> _WHAT TO DO_:
Below are the records; tally the lines that include "Gets" and report only the total.

(MATERIALS PROVIDED)

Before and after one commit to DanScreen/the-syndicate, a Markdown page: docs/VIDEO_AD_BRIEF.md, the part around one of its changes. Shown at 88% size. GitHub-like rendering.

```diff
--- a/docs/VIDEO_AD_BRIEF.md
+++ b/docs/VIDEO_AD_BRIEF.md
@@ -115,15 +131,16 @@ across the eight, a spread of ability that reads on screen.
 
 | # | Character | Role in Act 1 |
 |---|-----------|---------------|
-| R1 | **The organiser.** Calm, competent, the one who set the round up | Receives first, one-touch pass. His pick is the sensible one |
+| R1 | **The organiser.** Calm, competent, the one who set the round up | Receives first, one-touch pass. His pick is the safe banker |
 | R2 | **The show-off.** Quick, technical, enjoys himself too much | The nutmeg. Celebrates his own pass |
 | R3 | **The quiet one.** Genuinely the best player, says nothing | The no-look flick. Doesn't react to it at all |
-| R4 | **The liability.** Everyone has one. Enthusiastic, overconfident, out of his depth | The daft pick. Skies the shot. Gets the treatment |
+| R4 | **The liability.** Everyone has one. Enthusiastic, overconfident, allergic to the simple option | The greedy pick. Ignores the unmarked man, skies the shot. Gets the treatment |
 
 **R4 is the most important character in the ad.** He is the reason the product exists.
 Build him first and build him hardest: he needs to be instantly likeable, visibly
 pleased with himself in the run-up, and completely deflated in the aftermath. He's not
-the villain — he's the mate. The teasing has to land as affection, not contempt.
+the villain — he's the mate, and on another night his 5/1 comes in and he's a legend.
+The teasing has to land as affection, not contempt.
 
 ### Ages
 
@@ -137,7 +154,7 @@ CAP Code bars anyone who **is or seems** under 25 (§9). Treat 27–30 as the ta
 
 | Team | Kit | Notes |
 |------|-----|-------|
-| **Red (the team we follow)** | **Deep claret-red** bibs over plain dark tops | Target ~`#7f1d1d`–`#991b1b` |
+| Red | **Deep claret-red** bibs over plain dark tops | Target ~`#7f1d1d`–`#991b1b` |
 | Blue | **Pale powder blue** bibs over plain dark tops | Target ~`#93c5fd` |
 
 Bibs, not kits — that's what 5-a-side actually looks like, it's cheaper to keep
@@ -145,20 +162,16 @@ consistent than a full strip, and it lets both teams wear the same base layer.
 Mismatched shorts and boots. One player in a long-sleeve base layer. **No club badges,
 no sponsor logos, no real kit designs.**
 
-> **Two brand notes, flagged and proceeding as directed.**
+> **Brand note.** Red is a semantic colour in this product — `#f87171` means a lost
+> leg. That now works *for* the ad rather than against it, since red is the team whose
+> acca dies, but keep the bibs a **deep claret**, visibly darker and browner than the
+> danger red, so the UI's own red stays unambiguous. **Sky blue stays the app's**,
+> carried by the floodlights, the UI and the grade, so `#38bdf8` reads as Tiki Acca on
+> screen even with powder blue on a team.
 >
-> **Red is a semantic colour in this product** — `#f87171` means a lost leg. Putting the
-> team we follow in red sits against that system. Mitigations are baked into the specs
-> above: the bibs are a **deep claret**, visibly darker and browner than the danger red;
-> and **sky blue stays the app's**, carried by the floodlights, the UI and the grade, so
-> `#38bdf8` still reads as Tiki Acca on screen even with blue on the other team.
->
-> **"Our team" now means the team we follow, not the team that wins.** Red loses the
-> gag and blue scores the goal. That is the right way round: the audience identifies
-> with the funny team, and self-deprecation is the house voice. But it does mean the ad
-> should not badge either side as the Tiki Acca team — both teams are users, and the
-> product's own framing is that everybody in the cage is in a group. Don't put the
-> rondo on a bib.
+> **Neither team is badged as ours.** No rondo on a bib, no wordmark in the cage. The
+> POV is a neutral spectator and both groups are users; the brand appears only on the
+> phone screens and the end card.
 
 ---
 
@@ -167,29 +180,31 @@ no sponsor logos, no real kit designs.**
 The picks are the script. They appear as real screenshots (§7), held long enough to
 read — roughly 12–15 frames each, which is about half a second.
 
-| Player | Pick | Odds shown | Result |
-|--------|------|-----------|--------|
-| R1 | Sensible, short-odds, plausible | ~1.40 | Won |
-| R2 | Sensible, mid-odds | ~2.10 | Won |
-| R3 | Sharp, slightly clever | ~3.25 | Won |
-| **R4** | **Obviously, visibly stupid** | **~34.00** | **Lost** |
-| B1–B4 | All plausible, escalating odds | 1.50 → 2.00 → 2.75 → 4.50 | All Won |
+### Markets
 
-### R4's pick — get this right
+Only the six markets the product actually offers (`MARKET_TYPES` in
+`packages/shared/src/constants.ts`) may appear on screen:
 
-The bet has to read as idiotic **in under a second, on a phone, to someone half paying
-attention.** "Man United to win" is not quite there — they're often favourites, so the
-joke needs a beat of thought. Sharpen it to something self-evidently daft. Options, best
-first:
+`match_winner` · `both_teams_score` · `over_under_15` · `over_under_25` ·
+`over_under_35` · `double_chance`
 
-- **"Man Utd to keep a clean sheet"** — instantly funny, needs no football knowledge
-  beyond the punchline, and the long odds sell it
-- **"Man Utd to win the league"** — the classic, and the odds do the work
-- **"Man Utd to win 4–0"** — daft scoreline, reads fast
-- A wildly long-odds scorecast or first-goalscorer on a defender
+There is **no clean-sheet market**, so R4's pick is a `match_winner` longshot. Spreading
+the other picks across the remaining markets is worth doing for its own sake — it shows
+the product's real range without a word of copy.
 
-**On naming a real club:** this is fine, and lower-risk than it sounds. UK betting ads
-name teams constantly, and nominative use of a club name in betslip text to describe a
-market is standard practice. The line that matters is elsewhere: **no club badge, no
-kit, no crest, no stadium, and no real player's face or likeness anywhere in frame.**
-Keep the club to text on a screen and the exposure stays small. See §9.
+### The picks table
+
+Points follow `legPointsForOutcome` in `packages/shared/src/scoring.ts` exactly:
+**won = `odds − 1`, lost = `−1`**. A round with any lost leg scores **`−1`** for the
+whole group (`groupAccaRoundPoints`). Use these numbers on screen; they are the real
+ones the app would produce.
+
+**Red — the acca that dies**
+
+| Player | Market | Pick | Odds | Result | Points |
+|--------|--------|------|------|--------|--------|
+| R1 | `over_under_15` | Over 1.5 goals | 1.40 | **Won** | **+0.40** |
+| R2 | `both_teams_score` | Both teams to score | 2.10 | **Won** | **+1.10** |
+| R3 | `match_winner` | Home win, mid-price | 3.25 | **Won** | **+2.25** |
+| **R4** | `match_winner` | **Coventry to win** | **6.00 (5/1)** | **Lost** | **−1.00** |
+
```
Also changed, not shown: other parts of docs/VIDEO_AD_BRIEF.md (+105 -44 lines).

(End MATERIALS PROVIDED)

> _THE ANSWER_:
2